WHAT IS FOLATE? Folate or folic acid is a B group vitamin that is essential for many basic biological processes such as DNA production and cell division.

FOLATE in FERTILITY  – Folate is one of the many key nutrients for female fertility. One of the most important function of folic acid in fertility is its role in cell metabolism in your ovaries. A recent study found that folic acid supplementation in women undergoing IVF was associated with better embryo quality and increased chances of becoming pregnant.

FOLATE in PREGNANCY – Folate is essential to the healthy development of babies in early pregnancy. A baby’s  growth is the fastest in the first weeks of life – often before most women are aware that they are pregnant. Consuming enough folate significantly reduces the risk of neural tube defects.

Over 600 pregnancies in Australia every year are affected by neural tube defects. Neural tube defects (NTD) are a group of birth defects of the brain and spinal cord. It results from the failure of closure of baby’s developing spine or skull, which causes the opening of the spine or brain. The two most common NTDs are spina bifida and anencephaly. Baby’s spine and brain fusion occur very early in pregnancy therefore it is essential for women to consume enough folate especially at start of the pregnancy to reduce the risk of NTDs in their baby.

HOW MUCH FOLATE DO WE ACTUALLY NEED? The Recommended Daily Intake of Folate for pregnant mums is 600mcg/day.

When planning to conceive, it is extremely important to eat a diet rich in folate. A folic acid supplement may also be recommended to help meet the increased folate requirements for pregnancy. You may have to take a daily folic acid supplement at least one month before conception. This is in addition to a diet rich in folic acid. Be sure to speak to your doctor & Dietitian about folate when you are planning/trying to conceive.


Folate is found naturally in foods such as fruit, vegetables, legumes and fortified breads and cereals.

Fruit & Vegetables such as:

  • Green leafy vegetables (e.g. spinach, kale)
  • Asparagus
  • Pumpkin
  • Carrots
  • Broccoli
  • Avocado
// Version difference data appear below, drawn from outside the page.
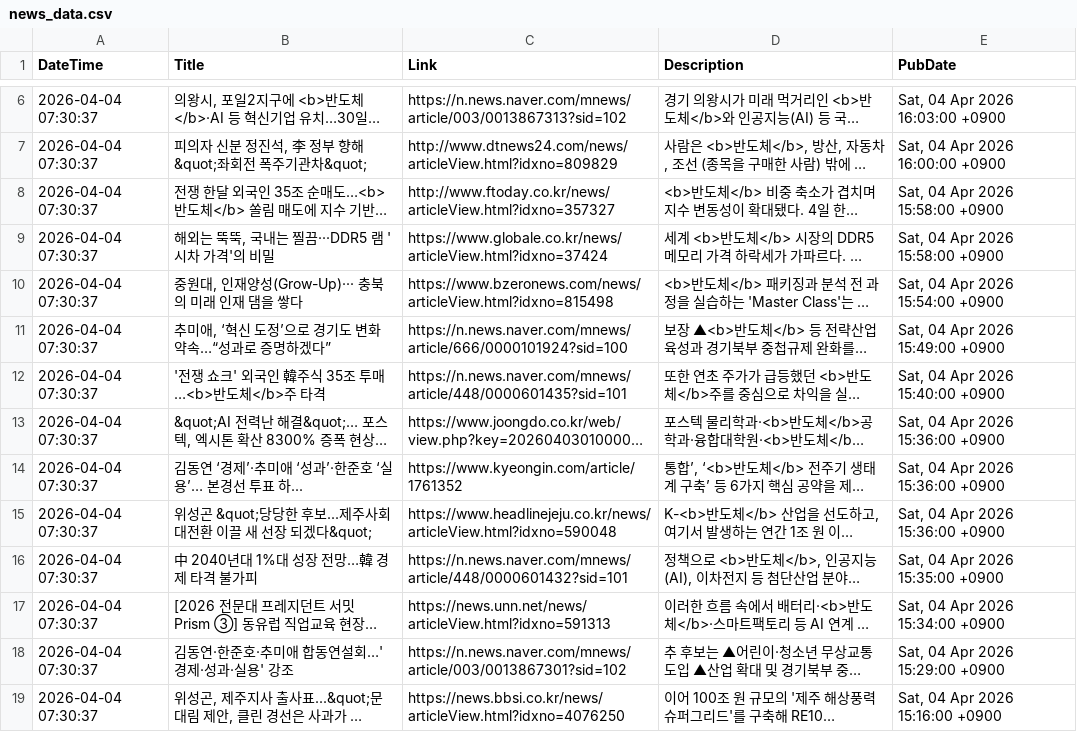
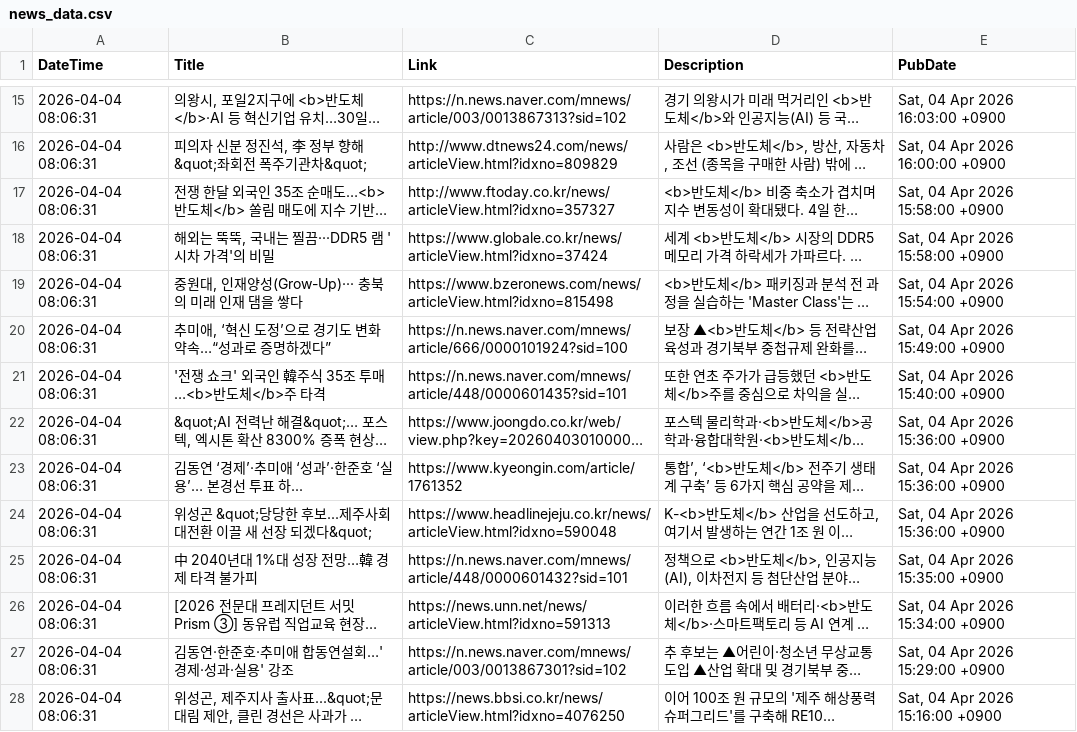
Before and after one commit to jjurijang/semiconductor_news, a CSV file: news_data.csv, drawn as a sheet; only a part is shown, gaps mark what is left out; long unchanged cells end in …; addresses are those after the commit; the diff covers the shown part only; the diff names each change by its address in the sheet, - before the commit and + after, or states it on an @@ line.

```diff
--- a/news_data.csv
+++ b/news_data.csv
-A15:A28 (DateTime): 2026-04-04 07:30:37
+A15:A28 (DateTime): 2026-04-04 08:06:31
```
Also changed, not shown: 11 added rows, 11 removed rows and 25 edited cells elsewhere in this file.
Legumes such as chickpeas, lentils and beans.

Since 2009, all bread-making flour in Australia (except organic flour) have been fortified with folic acid. The bread you consume now contains folic acid. In fact, 3 slices of bread (~100g) contains an average of 120mcg of folic acid.

Another key point to note is that folate is very water-soluble and is sensitive to heat and light, therefore longer storage and cooking times of folate-rich foods can deplete folate content in foods. The best way to ensure you are getting the most folate out of the foods you consume is to eat a diet high in minimally processed fruit and vegetables. Avoid storing fruit and vegetables for long periods of time and avoid boiling foods as folate can leach out into the water during the cooking process. Instead, try eating fresh greens or steaming/microwaving your vegetables. Choose fresh fruit instead of canned varieties as the process of canning fruit uses high heat which can result in the loss of folate and other nutrients.


Folate is extremely important during both preconception and pregnancy, as it can reduce the risk of neural tube defects in babies during pregnancy. Focus on eating a well-balanced diet filled with fresh fruit, vegetables and wholegrains. Folic acid supplementation may be required during the early stages of pregnancy, therefore remember to speak to your doctor about folate as soon as you find out you’re having a baby.

Everyone’s fertility and pregnancy journey is going to be different, and nutritional requirements vary depending on many factors. If you require more individualised advice, get in touch with one of our Accredited Practising Dietitians so we can support you through your fertility and pregnancy journey. You can book into one of our nearest clinics or contact us (0432 194 344 or for online consults.